| RECORDS SUPPLIED |
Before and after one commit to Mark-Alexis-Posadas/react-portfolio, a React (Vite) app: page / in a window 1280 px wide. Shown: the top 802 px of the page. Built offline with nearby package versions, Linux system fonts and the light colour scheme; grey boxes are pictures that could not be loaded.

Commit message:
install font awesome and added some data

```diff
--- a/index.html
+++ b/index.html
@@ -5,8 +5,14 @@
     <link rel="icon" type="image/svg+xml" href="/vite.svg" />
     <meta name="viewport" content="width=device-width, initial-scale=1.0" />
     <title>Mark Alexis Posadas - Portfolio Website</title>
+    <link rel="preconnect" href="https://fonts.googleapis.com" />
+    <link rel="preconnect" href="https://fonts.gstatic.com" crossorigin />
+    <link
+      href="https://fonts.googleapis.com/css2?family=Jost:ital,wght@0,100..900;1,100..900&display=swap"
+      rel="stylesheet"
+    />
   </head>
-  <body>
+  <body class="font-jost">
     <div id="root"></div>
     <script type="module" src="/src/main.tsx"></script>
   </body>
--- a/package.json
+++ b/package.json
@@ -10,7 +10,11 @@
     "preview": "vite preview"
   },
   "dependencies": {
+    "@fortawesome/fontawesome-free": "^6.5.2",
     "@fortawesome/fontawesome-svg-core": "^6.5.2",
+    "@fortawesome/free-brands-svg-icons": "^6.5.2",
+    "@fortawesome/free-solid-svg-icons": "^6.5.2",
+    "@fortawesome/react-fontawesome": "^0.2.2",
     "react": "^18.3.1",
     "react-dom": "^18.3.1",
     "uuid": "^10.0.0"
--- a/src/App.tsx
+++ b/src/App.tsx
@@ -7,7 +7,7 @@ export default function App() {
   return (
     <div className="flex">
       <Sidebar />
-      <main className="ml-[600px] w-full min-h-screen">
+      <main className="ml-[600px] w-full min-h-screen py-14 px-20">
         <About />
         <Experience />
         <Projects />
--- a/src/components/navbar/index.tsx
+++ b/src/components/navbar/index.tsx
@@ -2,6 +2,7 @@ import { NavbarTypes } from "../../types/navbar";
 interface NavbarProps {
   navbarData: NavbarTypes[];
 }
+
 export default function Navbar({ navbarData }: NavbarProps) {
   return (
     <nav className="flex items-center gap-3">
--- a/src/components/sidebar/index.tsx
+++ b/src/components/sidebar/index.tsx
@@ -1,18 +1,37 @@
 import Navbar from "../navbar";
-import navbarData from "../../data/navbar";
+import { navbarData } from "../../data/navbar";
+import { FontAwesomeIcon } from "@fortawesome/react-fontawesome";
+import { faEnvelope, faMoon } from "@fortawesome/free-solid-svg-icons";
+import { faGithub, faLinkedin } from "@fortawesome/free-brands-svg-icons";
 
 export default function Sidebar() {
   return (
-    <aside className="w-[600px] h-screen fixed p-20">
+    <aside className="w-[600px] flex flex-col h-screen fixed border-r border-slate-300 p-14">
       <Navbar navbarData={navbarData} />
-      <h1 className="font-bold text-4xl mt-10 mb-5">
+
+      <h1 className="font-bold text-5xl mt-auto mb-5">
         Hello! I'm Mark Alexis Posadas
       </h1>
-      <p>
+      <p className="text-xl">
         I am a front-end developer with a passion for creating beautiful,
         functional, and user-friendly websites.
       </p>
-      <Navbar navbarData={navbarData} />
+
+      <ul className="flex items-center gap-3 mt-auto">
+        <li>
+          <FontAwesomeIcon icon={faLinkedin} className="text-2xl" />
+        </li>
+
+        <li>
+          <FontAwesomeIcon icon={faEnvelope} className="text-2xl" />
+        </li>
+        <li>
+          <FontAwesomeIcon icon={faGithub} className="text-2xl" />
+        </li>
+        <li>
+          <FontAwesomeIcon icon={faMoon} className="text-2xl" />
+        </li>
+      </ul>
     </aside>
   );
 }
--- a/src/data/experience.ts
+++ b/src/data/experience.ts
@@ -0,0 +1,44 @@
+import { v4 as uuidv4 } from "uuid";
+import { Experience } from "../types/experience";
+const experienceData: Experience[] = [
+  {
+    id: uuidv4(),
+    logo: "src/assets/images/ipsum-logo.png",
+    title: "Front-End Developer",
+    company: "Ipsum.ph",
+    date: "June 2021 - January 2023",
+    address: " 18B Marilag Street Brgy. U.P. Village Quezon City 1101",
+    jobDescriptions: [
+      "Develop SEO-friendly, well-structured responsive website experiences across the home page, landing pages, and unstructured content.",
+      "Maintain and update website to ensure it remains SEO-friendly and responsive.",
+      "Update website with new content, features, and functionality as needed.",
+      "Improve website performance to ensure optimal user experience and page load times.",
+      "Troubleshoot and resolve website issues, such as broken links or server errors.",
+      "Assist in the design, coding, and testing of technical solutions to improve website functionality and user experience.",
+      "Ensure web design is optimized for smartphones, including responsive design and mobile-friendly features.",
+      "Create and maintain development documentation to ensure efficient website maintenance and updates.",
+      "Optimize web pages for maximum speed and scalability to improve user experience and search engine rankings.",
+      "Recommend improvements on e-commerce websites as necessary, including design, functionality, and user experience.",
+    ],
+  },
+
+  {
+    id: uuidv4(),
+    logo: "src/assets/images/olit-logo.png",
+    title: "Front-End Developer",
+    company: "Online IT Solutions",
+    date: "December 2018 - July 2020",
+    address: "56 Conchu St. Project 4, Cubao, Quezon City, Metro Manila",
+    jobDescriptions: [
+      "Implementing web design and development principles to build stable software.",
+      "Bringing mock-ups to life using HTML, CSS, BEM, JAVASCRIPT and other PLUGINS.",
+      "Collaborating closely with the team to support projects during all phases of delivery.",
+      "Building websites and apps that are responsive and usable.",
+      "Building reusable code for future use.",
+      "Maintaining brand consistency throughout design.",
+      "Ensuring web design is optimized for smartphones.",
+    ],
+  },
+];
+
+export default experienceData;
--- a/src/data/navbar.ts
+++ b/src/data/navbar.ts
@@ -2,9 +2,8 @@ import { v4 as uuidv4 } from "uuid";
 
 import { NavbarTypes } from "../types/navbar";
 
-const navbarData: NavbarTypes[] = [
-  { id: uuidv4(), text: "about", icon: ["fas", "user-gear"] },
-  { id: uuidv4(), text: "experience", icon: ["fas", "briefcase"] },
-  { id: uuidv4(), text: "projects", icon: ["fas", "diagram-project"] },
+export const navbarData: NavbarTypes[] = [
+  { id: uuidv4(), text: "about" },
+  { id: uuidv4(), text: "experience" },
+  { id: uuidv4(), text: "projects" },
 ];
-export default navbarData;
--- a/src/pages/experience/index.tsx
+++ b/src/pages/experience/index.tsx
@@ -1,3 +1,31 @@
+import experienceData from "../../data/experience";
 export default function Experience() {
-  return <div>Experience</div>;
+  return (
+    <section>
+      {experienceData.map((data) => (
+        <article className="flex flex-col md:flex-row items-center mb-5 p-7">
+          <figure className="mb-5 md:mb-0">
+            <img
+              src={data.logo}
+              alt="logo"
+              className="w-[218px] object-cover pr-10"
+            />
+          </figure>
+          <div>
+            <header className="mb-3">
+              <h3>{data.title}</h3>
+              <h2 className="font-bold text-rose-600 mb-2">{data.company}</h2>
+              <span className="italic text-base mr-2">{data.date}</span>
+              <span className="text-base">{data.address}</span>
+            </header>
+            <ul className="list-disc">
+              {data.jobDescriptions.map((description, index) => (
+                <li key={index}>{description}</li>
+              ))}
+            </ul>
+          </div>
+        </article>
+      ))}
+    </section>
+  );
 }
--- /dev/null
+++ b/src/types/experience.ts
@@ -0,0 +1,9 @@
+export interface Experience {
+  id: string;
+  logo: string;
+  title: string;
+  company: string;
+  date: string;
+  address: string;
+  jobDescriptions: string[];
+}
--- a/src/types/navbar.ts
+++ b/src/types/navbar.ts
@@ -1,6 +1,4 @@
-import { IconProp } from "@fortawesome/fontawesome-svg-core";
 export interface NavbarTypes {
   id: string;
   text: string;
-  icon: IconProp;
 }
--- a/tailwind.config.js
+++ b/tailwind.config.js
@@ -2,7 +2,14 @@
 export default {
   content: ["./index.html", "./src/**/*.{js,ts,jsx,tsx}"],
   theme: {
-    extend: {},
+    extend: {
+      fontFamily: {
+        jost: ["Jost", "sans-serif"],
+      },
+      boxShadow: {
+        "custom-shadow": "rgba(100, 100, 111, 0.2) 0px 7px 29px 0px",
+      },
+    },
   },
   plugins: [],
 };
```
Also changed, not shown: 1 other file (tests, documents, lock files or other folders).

| EXERCISE |
Tally each line in the data that holds the word "string"; write only the total.

| TASK RESPONSE |
9